    Yesterday, Facebook users decided to take a stand by posting a copyright notice to their status update. The notice referenced an unrelated and misspelled international treatise, stating that Facebook requires written permission to utilize a user’s content. This information is inaccurate, because even though users maintain the copyright to their content, they are still giving permission for Facebook to share and use their content. The bottom line: This supposed loophole turned out to be a hoax.

    I have been a Facebook user for some time now, and I have never been too concerned with figuring out the loopholes to their system -- not because I don’t care about protecting my privacy, but because I accepted that I have to sometimes play by Facebook’s rules to share specific moments of my life with college friends, family, etc. I don’t love the idea, but I am also not yet ready to disconnect from this social networking site. I know, I know – what can I say, I am weak to the cute pictures of puppies and hilarious e-cards. 

    It seems like most users have come to terms with Facebook’s privacy policy, because the number of active users only continues to rise. As evidenced yesterday, users will not give up the fight to protect their privacy -- but they will also not stop “liking” and sharing their content.
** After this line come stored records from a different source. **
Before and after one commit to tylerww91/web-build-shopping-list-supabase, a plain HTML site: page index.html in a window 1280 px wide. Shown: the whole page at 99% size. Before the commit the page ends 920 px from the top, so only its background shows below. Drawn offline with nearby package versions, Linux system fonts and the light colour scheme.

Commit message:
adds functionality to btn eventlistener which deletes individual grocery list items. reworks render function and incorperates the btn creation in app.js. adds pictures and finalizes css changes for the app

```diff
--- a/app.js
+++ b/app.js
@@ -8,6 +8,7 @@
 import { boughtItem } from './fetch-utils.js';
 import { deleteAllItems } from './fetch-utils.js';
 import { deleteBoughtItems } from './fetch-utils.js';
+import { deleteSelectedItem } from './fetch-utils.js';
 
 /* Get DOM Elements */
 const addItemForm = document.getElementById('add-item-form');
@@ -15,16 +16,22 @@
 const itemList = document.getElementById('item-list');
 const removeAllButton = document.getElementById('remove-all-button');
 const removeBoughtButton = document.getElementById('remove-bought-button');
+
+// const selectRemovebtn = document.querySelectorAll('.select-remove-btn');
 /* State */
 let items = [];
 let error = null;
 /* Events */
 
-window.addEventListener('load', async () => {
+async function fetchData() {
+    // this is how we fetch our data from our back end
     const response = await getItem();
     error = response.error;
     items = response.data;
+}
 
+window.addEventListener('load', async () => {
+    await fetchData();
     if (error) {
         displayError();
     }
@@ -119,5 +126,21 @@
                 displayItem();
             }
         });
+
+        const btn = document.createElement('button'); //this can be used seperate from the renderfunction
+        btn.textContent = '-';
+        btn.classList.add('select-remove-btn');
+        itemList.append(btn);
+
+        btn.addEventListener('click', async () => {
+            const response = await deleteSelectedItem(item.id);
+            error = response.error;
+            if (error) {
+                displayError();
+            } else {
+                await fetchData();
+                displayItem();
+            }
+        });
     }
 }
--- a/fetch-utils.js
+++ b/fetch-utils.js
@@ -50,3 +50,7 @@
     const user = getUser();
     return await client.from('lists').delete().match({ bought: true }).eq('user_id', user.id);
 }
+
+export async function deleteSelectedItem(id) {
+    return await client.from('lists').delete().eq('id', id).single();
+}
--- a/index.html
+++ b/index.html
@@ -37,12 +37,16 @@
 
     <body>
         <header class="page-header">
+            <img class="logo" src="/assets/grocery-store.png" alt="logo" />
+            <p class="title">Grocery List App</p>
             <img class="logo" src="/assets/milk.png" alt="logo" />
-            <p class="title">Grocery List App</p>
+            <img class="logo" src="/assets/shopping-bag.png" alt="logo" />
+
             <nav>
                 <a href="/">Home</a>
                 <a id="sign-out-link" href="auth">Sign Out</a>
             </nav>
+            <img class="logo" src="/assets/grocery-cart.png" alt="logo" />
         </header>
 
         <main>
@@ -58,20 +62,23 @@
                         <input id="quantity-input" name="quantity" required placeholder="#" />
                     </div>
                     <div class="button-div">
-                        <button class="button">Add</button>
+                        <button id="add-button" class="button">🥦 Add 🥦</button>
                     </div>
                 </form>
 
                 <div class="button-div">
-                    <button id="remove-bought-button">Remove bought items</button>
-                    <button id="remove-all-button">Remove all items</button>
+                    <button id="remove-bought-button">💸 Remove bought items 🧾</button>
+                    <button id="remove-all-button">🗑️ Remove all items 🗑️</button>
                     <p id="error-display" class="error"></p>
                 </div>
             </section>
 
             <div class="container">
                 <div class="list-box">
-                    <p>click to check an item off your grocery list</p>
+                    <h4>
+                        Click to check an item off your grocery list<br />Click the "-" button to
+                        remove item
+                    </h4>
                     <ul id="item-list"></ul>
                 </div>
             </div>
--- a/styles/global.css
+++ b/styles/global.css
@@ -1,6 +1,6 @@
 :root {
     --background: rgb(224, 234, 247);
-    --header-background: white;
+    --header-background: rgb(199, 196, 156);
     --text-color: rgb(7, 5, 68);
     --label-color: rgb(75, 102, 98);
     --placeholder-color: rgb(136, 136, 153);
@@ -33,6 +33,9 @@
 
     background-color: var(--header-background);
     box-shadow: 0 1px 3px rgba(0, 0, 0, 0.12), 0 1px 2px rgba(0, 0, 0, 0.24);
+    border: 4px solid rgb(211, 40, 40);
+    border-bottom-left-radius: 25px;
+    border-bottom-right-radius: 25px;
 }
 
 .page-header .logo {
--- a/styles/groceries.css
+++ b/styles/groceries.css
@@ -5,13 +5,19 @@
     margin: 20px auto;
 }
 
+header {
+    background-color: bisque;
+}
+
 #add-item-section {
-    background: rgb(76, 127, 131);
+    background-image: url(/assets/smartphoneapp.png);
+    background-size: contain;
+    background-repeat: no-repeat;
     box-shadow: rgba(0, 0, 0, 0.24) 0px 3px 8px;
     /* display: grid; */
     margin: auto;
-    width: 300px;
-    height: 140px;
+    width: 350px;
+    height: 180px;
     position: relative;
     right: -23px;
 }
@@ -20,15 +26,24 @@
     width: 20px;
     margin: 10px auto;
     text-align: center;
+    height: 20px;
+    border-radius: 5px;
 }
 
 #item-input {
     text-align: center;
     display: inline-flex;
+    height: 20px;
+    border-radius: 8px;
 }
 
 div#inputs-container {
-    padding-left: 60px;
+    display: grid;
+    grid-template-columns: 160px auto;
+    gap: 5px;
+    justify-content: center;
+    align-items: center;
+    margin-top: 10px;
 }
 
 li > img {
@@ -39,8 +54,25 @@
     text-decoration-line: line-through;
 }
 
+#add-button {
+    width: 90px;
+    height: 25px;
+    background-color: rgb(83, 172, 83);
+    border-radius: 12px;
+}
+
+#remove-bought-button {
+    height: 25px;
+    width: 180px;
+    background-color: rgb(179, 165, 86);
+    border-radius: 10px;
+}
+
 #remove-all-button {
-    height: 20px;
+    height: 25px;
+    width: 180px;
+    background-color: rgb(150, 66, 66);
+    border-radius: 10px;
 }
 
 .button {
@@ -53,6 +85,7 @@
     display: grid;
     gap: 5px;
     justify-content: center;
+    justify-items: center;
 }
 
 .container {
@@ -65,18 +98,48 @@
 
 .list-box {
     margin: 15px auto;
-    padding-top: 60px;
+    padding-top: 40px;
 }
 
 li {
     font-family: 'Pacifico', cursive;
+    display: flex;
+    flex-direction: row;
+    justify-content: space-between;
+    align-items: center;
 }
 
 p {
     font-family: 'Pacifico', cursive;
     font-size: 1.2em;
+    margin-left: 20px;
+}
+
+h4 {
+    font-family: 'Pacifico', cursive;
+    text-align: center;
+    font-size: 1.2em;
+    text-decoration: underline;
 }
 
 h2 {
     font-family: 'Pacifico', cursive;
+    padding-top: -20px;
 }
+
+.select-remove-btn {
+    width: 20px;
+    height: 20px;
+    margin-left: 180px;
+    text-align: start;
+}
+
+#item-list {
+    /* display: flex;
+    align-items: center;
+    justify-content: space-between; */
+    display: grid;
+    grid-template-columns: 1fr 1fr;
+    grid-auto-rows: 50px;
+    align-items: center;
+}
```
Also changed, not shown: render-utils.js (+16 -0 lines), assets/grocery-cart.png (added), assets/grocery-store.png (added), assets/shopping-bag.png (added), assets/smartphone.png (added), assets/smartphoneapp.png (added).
Maybe each user has his/her own reason for accepting Facebook’s terms and conditions, or perhaps it has just become the norm to be digitally connected, and, without it, people feel isolated from the crowd. This may just mean that Mark Zuckerberg is one step closer to world dominat…I mean his “social mission” – to make the world more open and connected.

    Did you fall victim to the copyright hoax? Is the Facebook privacy issue enough to make you discontinue using Facebook?

    Flickr image via opensourceway